Intercom.io is a tool that allows you to message users from your website or app or have users message you. Hotjar similarly has website surveys, records a user’s screen during their session to help you understand what may be confusing and what may be valuable, and provide heat maps to see where they click.
Common Tools: Intercom.io, Hotjar, Appsee (mobile apps), Optimizely, VWO
5. Product Marketing
Product marketers know the product inside and out and how the features and value propositions can resonate with different target audiences. Having a fundamental understanding of how to communicate from a lead nurturing and sales perspective is key, especially for B2B businesses. For B2C, this is more focused on messaging and branding through website content like blog posts and videos.
Where do growth hackers work?
Growth hackers work mostly in startup environments. For that reason, the majority of Growth Hacker talent resides in San Francisco, New York and Chicago, but most startups with a software or app product that have raised a Series A likely are in need of someone to lead their growth.
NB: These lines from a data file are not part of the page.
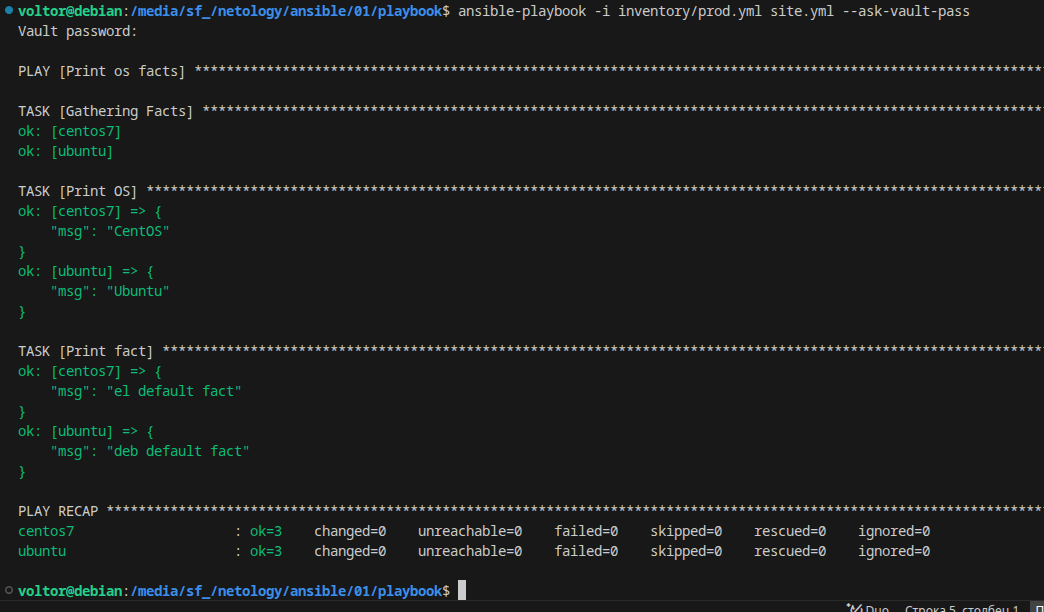
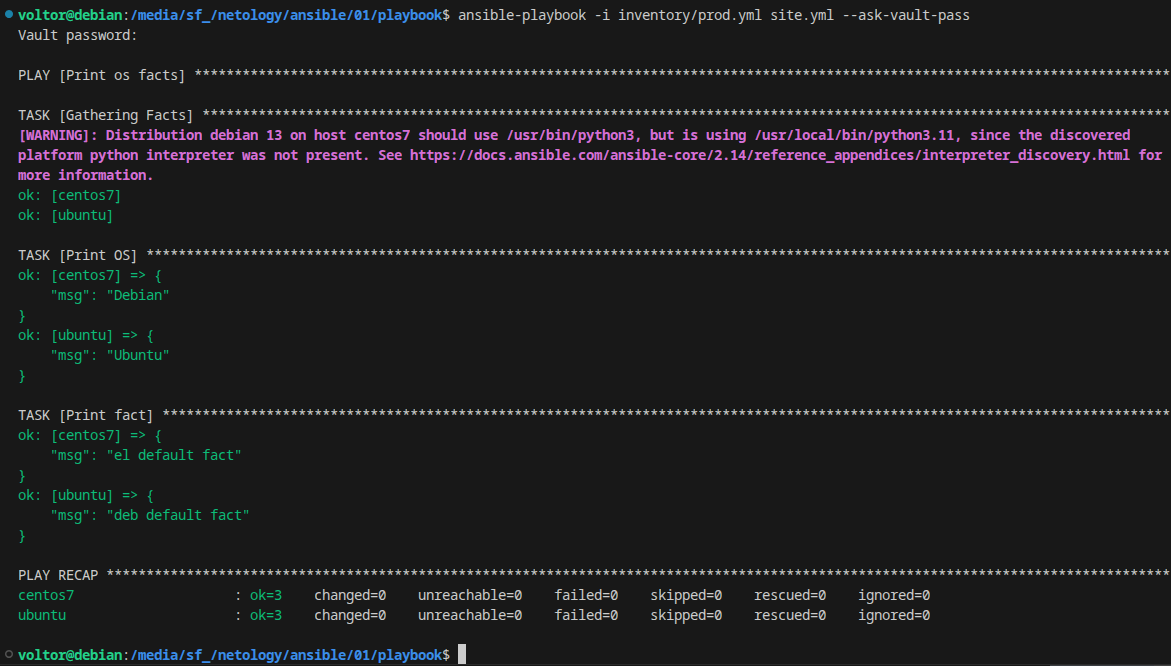
MNT-08-01: Ansible introduction

diff --git a/ansible/01/README.md b/ansible/01/README.md
@@ -1,8 +1,38 @@
-1. ![alt text](1.png)  
-2. ![alt text](2.png)  
-3. ![alt text](3.png)  
-4. ![alt text](4.png)  
-6. ![alt text](6.png)  
-7. ![alt text](7.png)  
-8. ![alt text](8.png)  
-11. ![alt text](11.png)
+# Домашнее задание к занятию 1 «Введение в Ansible»
+
+## Подготовка
+
+- Ansible Core 2.14.18.
+- Использован исходный playbook Netology из `08-ansible-01-base`, ветка `MNT-video`.
+- Для проверки `prod.yml` использованы Docker-контейнеры с именами `centos7` и `ubuntu`.
+
+## Основная часть
+
+1. До изменения переменных выполнен запуск `ansible-playbook -i inventory/test.yml site.yml`. Для `localhost` значение `some_fact` было `12`. Результат: [скриншот 1](1.png).
+2. Значение в `playbook/group_vars/all/examp.yml` изменено на `all default fact`. Повторный запуск тестового inventory показал новое значение: [скриншот 2](2.png).
+3. Для дальнейших проверок использовано Docker-окружение с контейнерами `centos7` и `ubuntu`.
+4. До изменения групповых переменных запуск `prod.yml` показал `some_fact = el` для `centos7` и `some_fact = deb` для `ubuntu`: [скриншот 4](4.png).
+5. В `playbook/group_vars/el/examp.yml` задано `el default fact`, в `playbook/group_vars/deb/examp.yml` — `deb default fact`.
+6. Повторный запуск `prod.yml` подтвердил значения для обеих групп: [скриншот 6](6.png).
+7. Файлы переменных групп `deb` и `el` зашифрованы Ansible Vault паролем `netology`.
+8. Playbook успешно запущен с запросом Vault-пароля; значения групп расшифрованы и применены: [скриншот 8](8.png).
+9. Для выполнения задач на управляющем узле выбран connection plugin `ansible.builtin.local`, проверенный командой `ansible-doc -t connection local`.
+10. В `playbook/inventory/prod.yml` добавлена группа `local` с `localhost` и `ansible_connection: local`.
+11. Итоговый запуск с запросом Vault-пароля подтвердил значения на всех трёх хостах: `centos7` — `el default fact`, `ubuntu` — `deb default fact`, `localhost` — `all default fact`. `failed=0` для каждого: [скриншот 11](11.png).
+12. Финальный коммит задания помечен отдельным тегом `08-ansible-01-base`. Публикация выполняется вместе с заданиями 02 и 03.
+13. Скриншоты запусков команд приложены выше.
+
+## Примечание по Docker-окружению
+
+В запуске `prod.yml` хост `centos7` сообщил дистрибутив `Debian`, а Ansible вывел предупреждение о выборе Python-интерпретатора. Имя контейнера `centos7` само по себе не гарантирует, что внутри работает CentOS. При этом проверка групповых переменных и Ansible Vault завершилась успешно.
+
+## Запуск
+
+Из каталога `playbook/`:
+
+```bash
+ansible-playbook -i inventory/test.yml site.yml
+ansible-playbook -i inventory/prod.yml site.yml --ask-vault-pass
+```
+
+Для второго запуска ввести Vault-пароль `netology`.
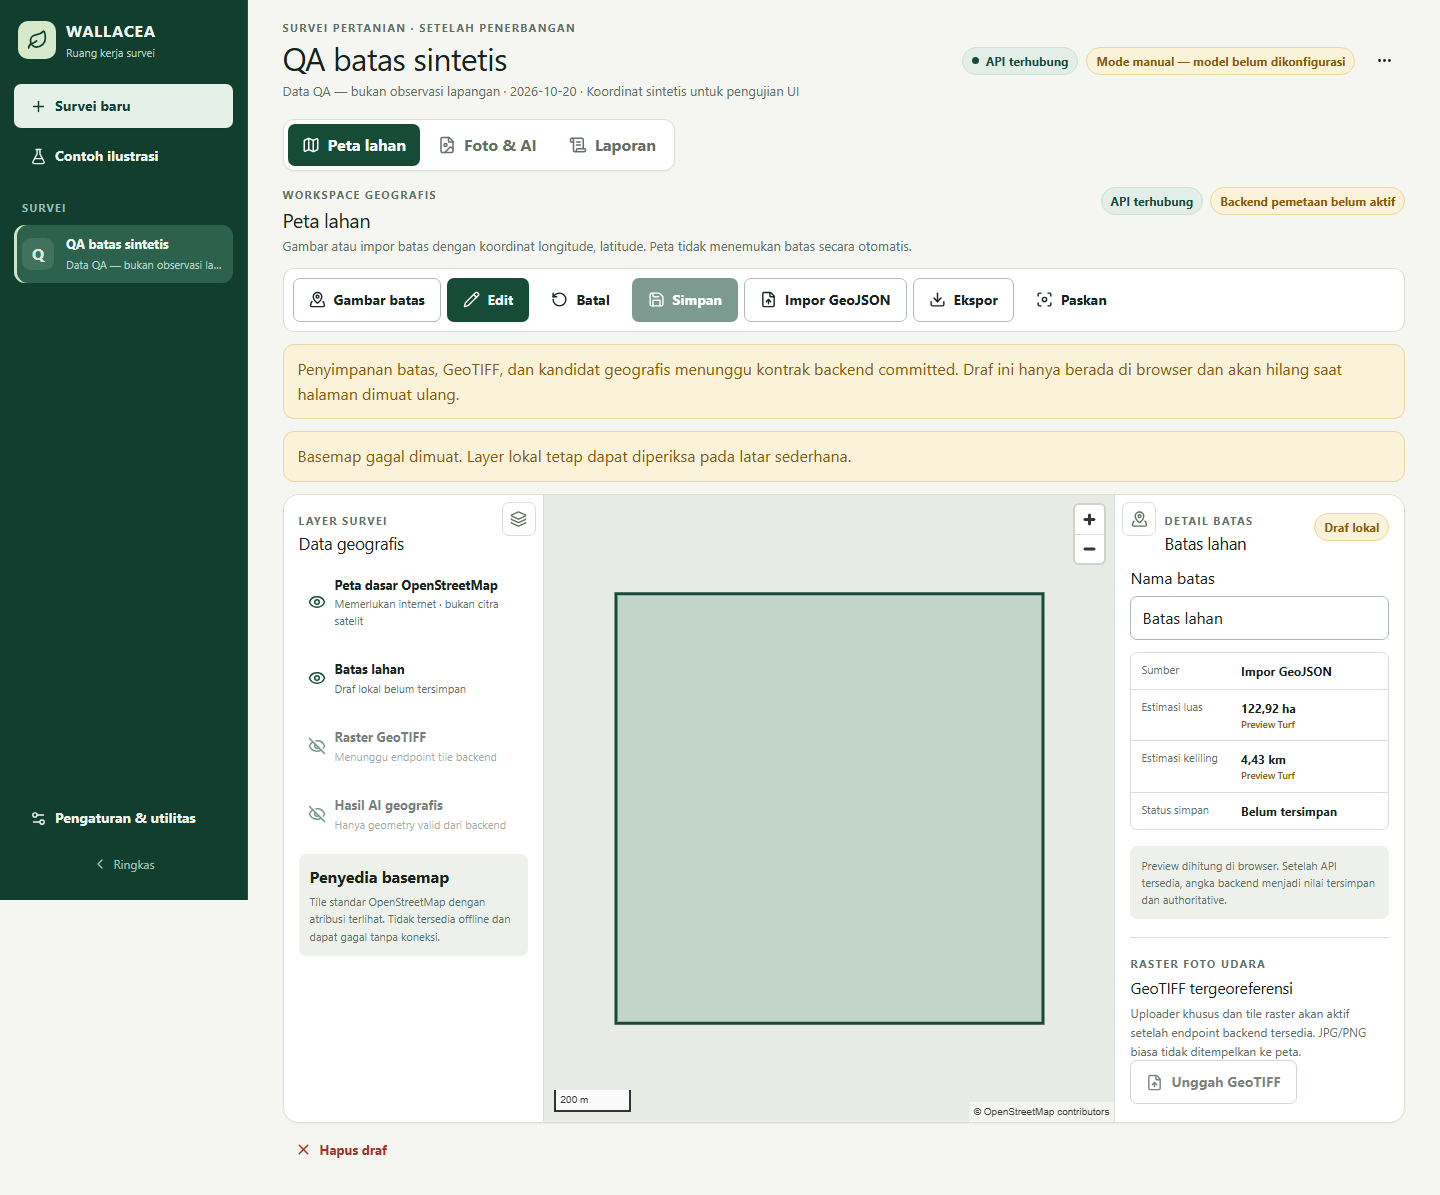
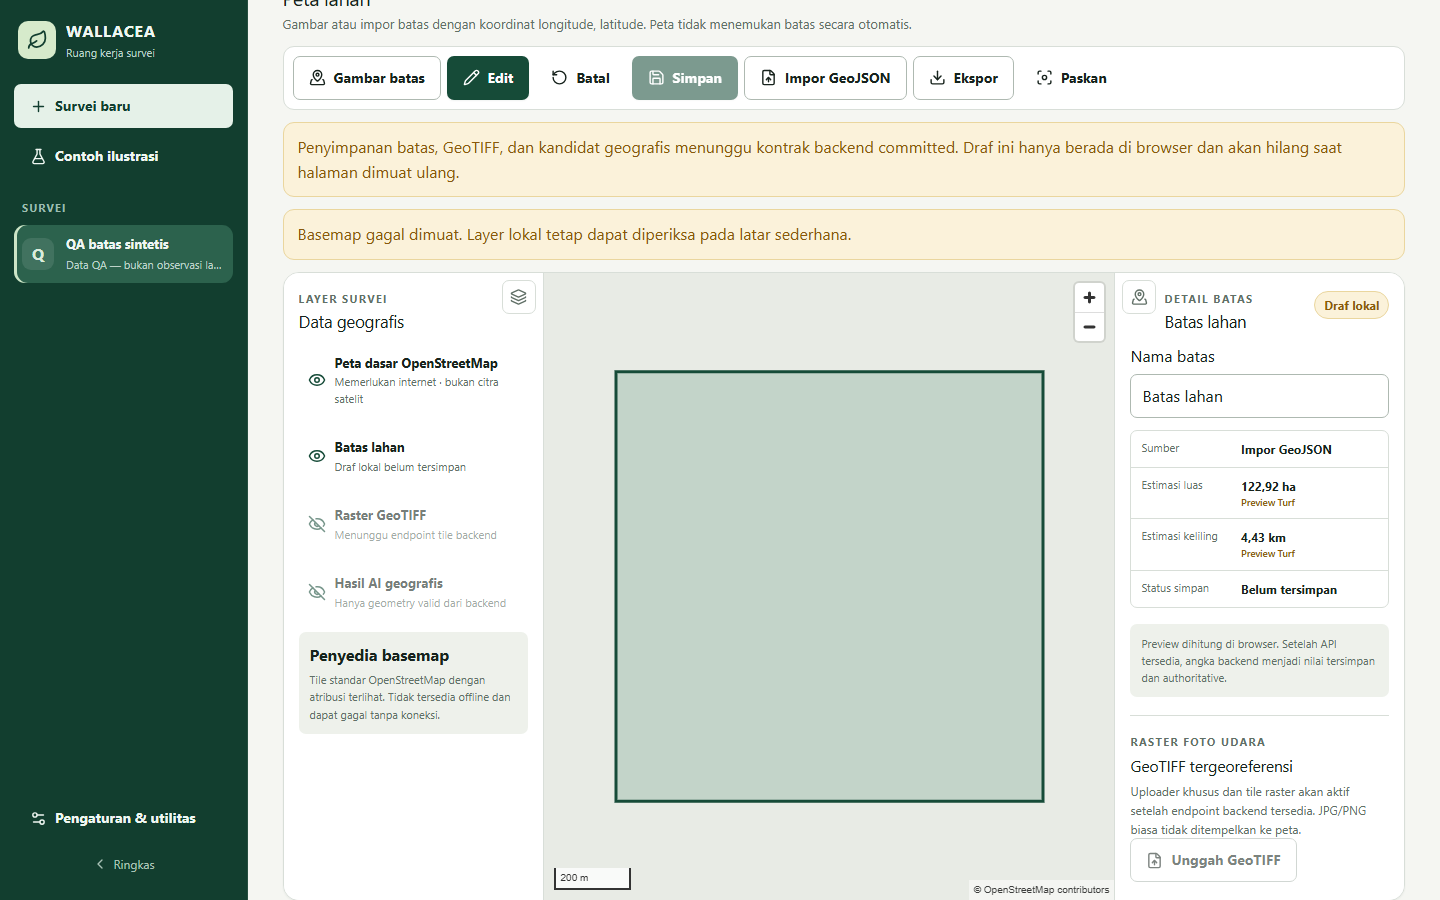
docs: hand off mapping workspace verification

diff --git a/apps/web/e2e/mapping-workspace.spec.ts b/apps/web/e2e/mapping-workspace.spec.ts
@@ -65,7 +65,8 @@ test('boundary import remains honest and responsive', async ({ page }, testInfo)
     await expect(page.getByText('Draf lokal', { exact: true }).first()).toBeVisible();
   }
 
-  await page.screenshot({ path: path.resolve('..', '..', 'docs', 'handoff', 'screenshots', 'mapping', `${testInfo.project.name}.png`), fullPage: true });
+  await page.getByTestId('land-map').scrollIntoViewIfNeeded();
+  await page.screenshot({ path: path.resolve('..', '..', 'docs', 'handoff', 'screenshots', 'mapping', `${testInfo.project.name}.png`) });
 });
 
 test('invalid latitude-longitude GeoJSON is rejected clearly', async ({ page }) => {

diff --git a/docs/handoff/codex.md b/docs/handoff/codex.md
@@ -1,4 +1,90 @@
-# Codex frontend handoff — 20 Oktober 2026
+# Codex frontend handoff — workspace pemetaan, 20 Oktober 2026
+
+## Delivery pemetaan
+
+- Branch/worktree: `agent/codex-mapping` / `D:\coding\wallacea-worktrees\codex-mapping`.
+- Base frontend: `1cb6d5183eebb458c4e341981503e0d70a164537`.
+- Commit implementasi shell peta: `472fe7563ba18b4866f8255eeab396a07ae82aed`.
+- Sumber kontrak terakhir yang sudah committed dan dibaca: Claude
+  `1ecda6c4eef476aaed84a212623c9ade9e696846`, OpenAPI revision 4.
+- Pada saat handoff ini ditulis, perubahan geospasial Claude masih belum committed.
+  Jangan mengintegrasikan file backend yang masih dirty; ambil SHA `CONTRACT_READY`
+  baru dari Claude lebih dahulu.
+- Tidak ada push, merge `main`, deploy, perubahan backend/OpenAPI, model, atau dataset.
+
+### Yang sudah tersedia
+
+- Navigasi survei eksplisit **Peta lahan / Foto & AI / Laporan**. Editor foto,
+  persistence anotasi, transformasi koordinat normalized, dan laporan existing tidak
+  diubah.
+- Workspace MapLibre dominan dengan panel layer/detail yang dapat diringkas pada
+  desktop dan Sheet pada tablet/HP.
+- Terra Draw Polygon/select untuk menggambar dan mengedit draf; impor menerima tepat
+  satu Polygon/MultiPolygon WGS84 dengan urutan longitude, latitude. GeoJSON invalid,
+  range koordinat, ring terbuka, dan jumlah feature ditolak dengan pesan Indonesia.
+- Turf menampilkan luas/keliling sebagai **Preview Turf**, bukan angka tersimpan.
+  Ekspor GeoJSON mempertahankan geometry dan menambahkan nama/sumber draf.
+- Basemap OpenStreetMap dikonfigurasi dengan atribusi terlihat dan label jelas bahwa
+  ia membutuhkan internet serta bukan citra satelit. Bila tile gagal, boundary lokal
+  tetap terlihat pada fallback netral.
+- Draft map ikut proteksi navigasi dan `beforeunload`; hapus draf memakai konfirmasi.
+- MapLibre/Terra Draw/Turf dimuat lewat lazy chunk sehingga editor foto tidak menarik
+  bundle GIS ketika workspace peta belum dibuka.
+
+### Batas kontrak yang sengaja tidak dipalsukan
+
+Revision 4 belum memiliki boundary CRUD, raster GeoTIFF, tile/bounds/CRS, atau kandidat
+AI geografis. Karena itu tombol **Simpan** dan **Unggah GeoTIFF** tetap disabled dengan
+alasan yang terlihat; draf diberi label lokal dan dinyatakan hilang saat reload. Tidak
+ada endpoint buatan, persistence palsu, proyeksi foto JPG/PNG, polygon otomatis, atau
+hasil AI geografis. Kebutuhan lengkap tercatat di
+`docs/requests/codex-mapping-contract.md` sebagai CR-FE-005.
+
+Setelah Claude memberi kontrak committed, frontend masih harus menghubungkan:
+
+1. boundary query/mutation + `If-Match`, backend metrics authoritative, conflict/reload;
+2. upload/status/tile GeoTIFF, opacity, bounds, footprint, metadata CRS;
+3. geographic findings, detail raster/run, filter pending/accepted/rejected, dan
+   accepted-only summary;
+4. capability/limit discovery granular, lalu tes API nyata untuk save/reload, edit,
+   cancel, conflict, delete, raster placement, dan review kandidat.
+
+### Verifikasi aktual pemetaan
+
+- `pnpm install --frozen-lockfile`: lulus; lockfile supply-chain check lulus.
+- Type generation dari OpenAPI committed Claude revision 4: lulus dan menghasilkan
+  tidak ada diff pada `apps/web/src/api/schema.d.ts`.
+- `pnpm typecheck:web`: lulus.
+- `pnpm --filter @wallacea/web test`: **26/26 lulus** dalam 5 file.
+- `pnpm build:web`: lulus; warning chunk MapLibre/editor >500 kB tetap tercatat.
+- `pnpm peers check`: lulus, tidak ada masalah peer dependency.
+- `git diff --check`: lulus.
+- Focused Playwright mapping: **6/6 lulus** pada Chromium 1440×900, 820×1180,
+  dan 390×844. Skenario menguji impor boundary QA sintetis, preview, UI responsif,
+  Sheet, API capability tidak tersedia, tombol save disabled, GeoJSON invalid, dan
+  tile OSM yang sengaja digagalkan. Ini tes UI/kontrak lokal, bukan integrasi backend.
+- Screenshot viewport yang diperiksa: `docs/handoff/screenshots/mapping/desktop.png`,
+  `tablet.png`, dan `mobile.png`. Desktop/tablet memperlihatkan boundary tetap terlihat
+  pada fallback ketika tile gagal; mobile memverifikasi toolbar wrap dan kanvas tanpa
+  panel permanen.
+- Tes API nyata untuk persistence/raster/geographic findings **belum dapat dijalankan**
+  karena kontrak/commit Claude belum tersedia. Tes regresi API existing tidak diklaim
+  dijalankan ulang pada delivery pemetaan ini; hasil delivery frontend sebelumnya ada
+  di bagian historis di bawah.
+
+### Urutan integrasi yang aman
+
+1. Minta SHA final Claude yang menyatakan `CONTRACT_READY` untuk mapping, lalu integrasikan
+   commit backend/migrasi/OpenAPI itu ke `integration/wallacea-mvp`.
+2. Regenerasi tipe dari snapshot tersebut dan selesaikan adapter API di branch Codex;
+   jangan memakai nama endpoint dari CR-FE-005 sebagai fakta kontrak.
+3. Cherry-pick `472fe75`, lalu commit integrasi API lanjutan dan commit handoff terbaru.
+4. Jalankan export/check kontrak, migrasi DB sementara, seluruh pytest backend, typecheck,
+   Vitest, build, peer check, dan Playwright API nyata pada tiga viewport.
+
+---
+
+## Handoff frontend AI sebelumnya
 
 ## Delivery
With that said, larger companies are starting to adopt them as well, to act as a bridge between marketing and product development teams.
The growth hacker role is becoming more and more valuable. The ability to collaborate cross-functionally with the Sales, Engineering and Product teams and then translate those understandings into digital marketing strategy and data analysis is extremely valuable to startups that have already validated their product-market fit and are ready to scale.
If you’re a marketer looking for a way into the startup world, if you’re a data nerd looking to pursue a more creative and strategic role, or if you’re an entrepreneur looking to make an early hire, hopefully this article will help you with your growth goals.
Are you a growth hacker with something to add? Are you planning to hire a growth hacker in your business? Let us know your thoughts in the comment section below.
Amanda DiSilvestro is a writer for HigherVisibility, a full service SEO agency, and a contributor to SEW. You can connect with Amanda on Twitter and LinkedIn.